As many Catholic leaders have done, Baltimore Archbishop William E. Lori required all parish priests to read a letter from him this past Sunday denouncing marriage equality and encouraging parishioners to vote no on Maryland’s Question 6. When Father Richard T. Lawrence read the letter this past weekend at Baltimore’s St. Vincent de Paul church, he then added his own thoughts, breaking from Lori and the Vatican to suggest that voting for marriage equality may be the Catholic thing to do.
Maine GOP House Member Stacey Fitts is telling voters in a pro-marriage equality ad "I've always been a Republican. I voted against same-sex marriage in 2009. But I know some gay people. And I've talked with them. And with my family. Deciding who you marry is the most import decision you'll ever make. I don't believe the government should tell anybody who they can love or who they can marry."
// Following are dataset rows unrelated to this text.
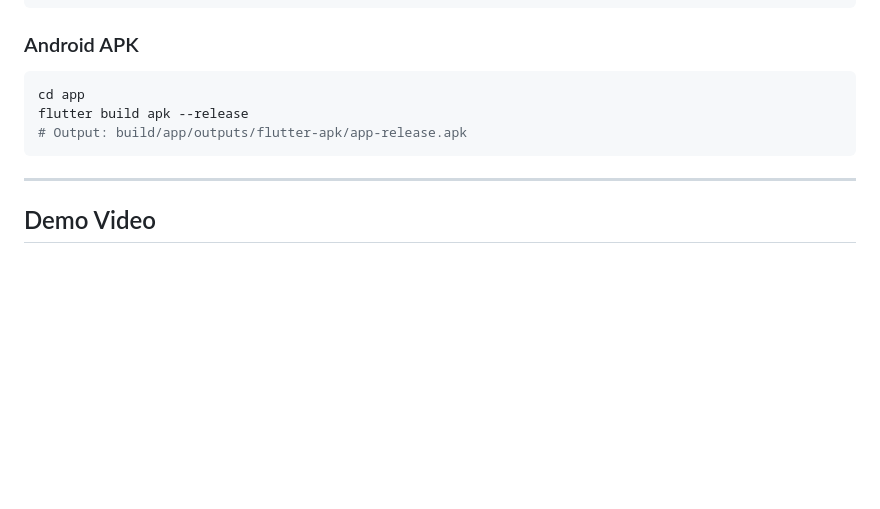
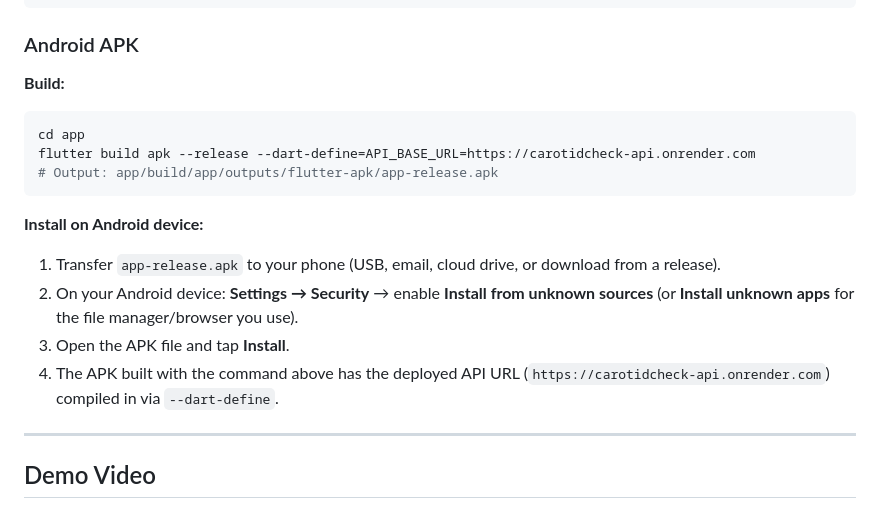
Before and after one commit to Deolinda1506/Capstone-project, a Markdown page: README.md, the part around the change. Rendered like a GitHub page; blank space fills up the shorter version.

Commit message:
Add APK install instructions, clarify API URL is compiled via dart-define
Made-with: Cursor

````diff
--- a/README.md
+++ b/README.md
@@ -198,11 +198,18 @@ flutter build web
 
 ### Android APK
 
+**Build:**
 ```bash
 cd app
-flutter build apk --release
-# Output: build/app/outputs/flutter-apk/app-release.apk
+flutter build apk --release --dart-define=API_BASE_URL=https://carotidcheck-api.onrender.com
+# Output: app/build/app/outputs/flutter-apk/app-release.apk
 ```
+
+**Install on Android device:**
+1. Transfer `app-release.apk` to your phone (USB, email, cloud drive, or download from a release).
+2. On your Android device: **Settings → Security** → enable **Install from unknown sources** (or **Install unknown apps** for the file manager/browser you use).
+3. Open the APK file and tap **Install**.
+4. The APK built with the command above has the deployed API URL (`https://carotidcheck-api.onrender.com`) compiled in via `--dart-define`.
 
 ---
 
````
The Vitts embody a movement within that movement. They are among the increasing number of heterosexual couples who are using their weddings to advocate for gay marriage. While much of the heat and light in this election season has centered on four states with ballot measures on same-sex marriage — Maine, Maryland, Minnesota and Washington — social change is being advanced by newlyweds using the moral and religious force of the wedding ceremony.
"My familial ties are one of the many reasons that I’ve become involved in raising money to help push through Referendum 74 (R-74), to approve the February 2012 bill that would legalize same-sex marriage in the state of Washington. If Washington State can pass this referendum, we’d be the first state to pass gay marriage by a popular vote. The opposition is very strong but the thing that gives me hope for the future is that marriage equality is polling at about 80 percent among people under the age of 25.
Minnesotans will vote whether to add a ban on marriage equality to the state constitution on Nov. 6. With that in mind, Minnesota Sen. Al Franken's D.C. and St. Paul offices dressed as rainbows — a symbol of gay pride — to urge a vote against the amendment.
More than 300 gay marriage supporters waved signs and cheered Thursday at a get-out-the-vote rally in a final campaign push before next week’s statewide same-sex marriage referendum.The rally in Portland’s Monument Square featured speeches from campaign organizers, a lesbian couple, pastors and other supporters who urged attendants to show up at the polls and encourage others to do the same on Election Day.
Former Republican Gov. Dan Evans says he supports marriage equality in Washington state.
In a statement provided Thursday by Washington United for Marriage, Evans said that approving Referendum 74 “just seems right and reflects the fundamental value of fairness that we treasure here in Washington.”
On November 6, Washingtonians will vote approve or reject the February 2012 bill that would legalize marriage equality in the state, known as Referendum 74. GLAAD is working with Washington United for Marriage to urge voters to APPROVE the referendum. If passed, it would make Washington one of the first states to approve marriage equality by a public referendum.